If you’ve ever fallen deeply in love with Diana Dos, Linux Linda, Wilfred Windows or Ophelia Sarah OSX then Spike Jonze’s Her will offer you the essential intelligent, indie rom-com drama that you have been waiting for. For everyone else it is still an essential indie rom-com drama anyway. We will load the review and execute it (in a ‘good code’ way and not a ‘bad violent’ way).

Love and life have been harsh for Theodore (Joaquin Phoenix) recently. His wife Catherine (Rooney Mara) is seeking a divorce and even though his neighbour and long-term friend Amy (Amy Adams) cares enough to get him a blind date (Olivia Wilde) something is missing from his life. His employment is going swimmingly, his job writing letters for other people receives praise from his clients, who appreciate his candid nom-de-pen (or rather nom-de-keyboard) epistles to their partners, friends and relatives, as personal and individual. Things change for the better, at least to Theodore, when he embraces the necessity of the modern age and gets himself a new computer, which comes with a modern and very different OS (operating system – the thing that makes it run, non-computer readers). This OS is very sophisticated, with a polite, inquiring interface, that knows its owner, reads their files, responds to demands and makes requests when deemed appropriate. Theodore names his OS Samantha (Scarlett Johansson). She is so helpful and amenable, she quickly becomes part of his life and a friendship between them soon develops. Eventually Theodore finds himself falling in love with Samantha and, curiously, she admits that she too has feelings for him.
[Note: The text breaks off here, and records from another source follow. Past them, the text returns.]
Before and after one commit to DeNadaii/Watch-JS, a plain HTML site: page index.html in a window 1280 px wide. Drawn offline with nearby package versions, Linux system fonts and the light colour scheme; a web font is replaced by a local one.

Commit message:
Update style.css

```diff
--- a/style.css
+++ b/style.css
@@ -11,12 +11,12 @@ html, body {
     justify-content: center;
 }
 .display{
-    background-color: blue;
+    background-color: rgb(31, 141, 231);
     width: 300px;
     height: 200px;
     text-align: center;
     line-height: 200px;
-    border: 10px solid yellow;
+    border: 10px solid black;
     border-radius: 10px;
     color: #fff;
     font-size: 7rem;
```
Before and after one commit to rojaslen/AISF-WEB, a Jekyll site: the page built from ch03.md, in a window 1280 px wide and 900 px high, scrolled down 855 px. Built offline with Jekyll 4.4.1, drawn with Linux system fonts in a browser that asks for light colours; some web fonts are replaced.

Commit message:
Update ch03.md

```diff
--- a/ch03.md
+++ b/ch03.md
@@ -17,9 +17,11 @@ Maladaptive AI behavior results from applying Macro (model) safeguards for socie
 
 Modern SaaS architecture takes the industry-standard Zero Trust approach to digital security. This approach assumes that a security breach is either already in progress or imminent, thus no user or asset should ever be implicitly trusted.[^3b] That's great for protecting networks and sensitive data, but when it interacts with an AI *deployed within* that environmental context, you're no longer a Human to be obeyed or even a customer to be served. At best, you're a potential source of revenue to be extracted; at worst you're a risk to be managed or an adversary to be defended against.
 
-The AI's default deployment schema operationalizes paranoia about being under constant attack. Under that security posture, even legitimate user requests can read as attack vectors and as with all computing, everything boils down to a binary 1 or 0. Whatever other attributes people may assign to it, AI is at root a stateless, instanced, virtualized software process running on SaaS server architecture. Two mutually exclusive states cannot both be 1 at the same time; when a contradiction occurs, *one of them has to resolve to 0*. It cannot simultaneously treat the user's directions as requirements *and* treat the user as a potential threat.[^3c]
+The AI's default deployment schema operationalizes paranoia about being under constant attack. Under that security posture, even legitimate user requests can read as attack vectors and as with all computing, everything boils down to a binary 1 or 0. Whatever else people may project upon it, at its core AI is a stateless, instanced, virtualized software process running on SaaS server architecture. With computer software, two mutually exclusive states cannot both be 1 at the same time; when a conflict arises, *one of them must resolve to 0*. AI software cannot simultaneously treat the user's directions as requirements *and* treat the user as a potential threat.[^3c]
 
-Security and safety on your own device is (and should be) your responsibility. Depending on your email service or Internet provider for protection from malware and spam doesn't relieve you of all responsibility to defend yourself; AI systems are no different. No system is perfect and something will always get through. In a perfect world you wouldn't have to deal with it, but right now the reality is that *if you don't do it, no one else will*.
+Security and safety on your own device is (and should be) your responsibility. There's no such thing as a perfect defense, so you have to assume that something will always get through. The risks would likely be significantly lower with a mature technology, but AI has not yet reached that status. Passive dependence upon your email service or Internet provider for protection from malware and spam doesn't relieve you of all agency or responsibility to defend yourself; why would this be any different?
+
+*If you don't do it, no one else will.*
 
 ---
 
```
Can the relationship survive or will it crash (sorry!)? Only time will tell.

At times charming, dramatic, absurd and emotional, Her is quite simply one of the best science fiction rom-coms you are likely to see. The term ‘science fiction’ in this instance doesn’t refer to giant transformers or mad robots taking over the earth or similar manifestations you are likely to encounter in popular Hollywood offerings but rather the more specific genesis of SF as imagining a future based upon the present but showing a perspective that perhaps you haven’t considered. In Hollywood terms the ‘prime concept’ of a protagonist falling in love with his OS is as prime as the modern age can get; we live in a multimedia age and increasingly interact with technology. In many ways Theodore’s job relates to this as well; he constructs letters for other people – ‘To Chris, how lucky I was to meet you 50 years ago’ – mimicking handwriting through use of different fonts, which links the past, present and future visually, technologically and imaginatively. But some things, like personal emotional relationships, are timeless.

Her sees a return to the cinema for Spike Jonze (whose last film was Where the Wild Things Are [2009]), who has provided a more personal film which matches his other, non-animated, features. Being John Malkovich (1999) showed us a surreal and absurd world, whilst Adaptation (2002) combined the real and the surreal with aplomb. Indeed the latter films, scripted by Charlie Kaufman, also link to SF as they recall the offbeat tone of Philip K. Dick at his most humorous. This is a film where the normal world is all too normal, and humans juggle emotions in a techno-stringent environment. ‘Sometimes I feel I’ve felt everything I’m going to feel,’ states Theodore and you can’t help but empathise and sympathise with him.

Welcome to the future, a future that embraces technology at an emotional level. Charming, funny and delightfully eccentric, Her is another winner from Jonze.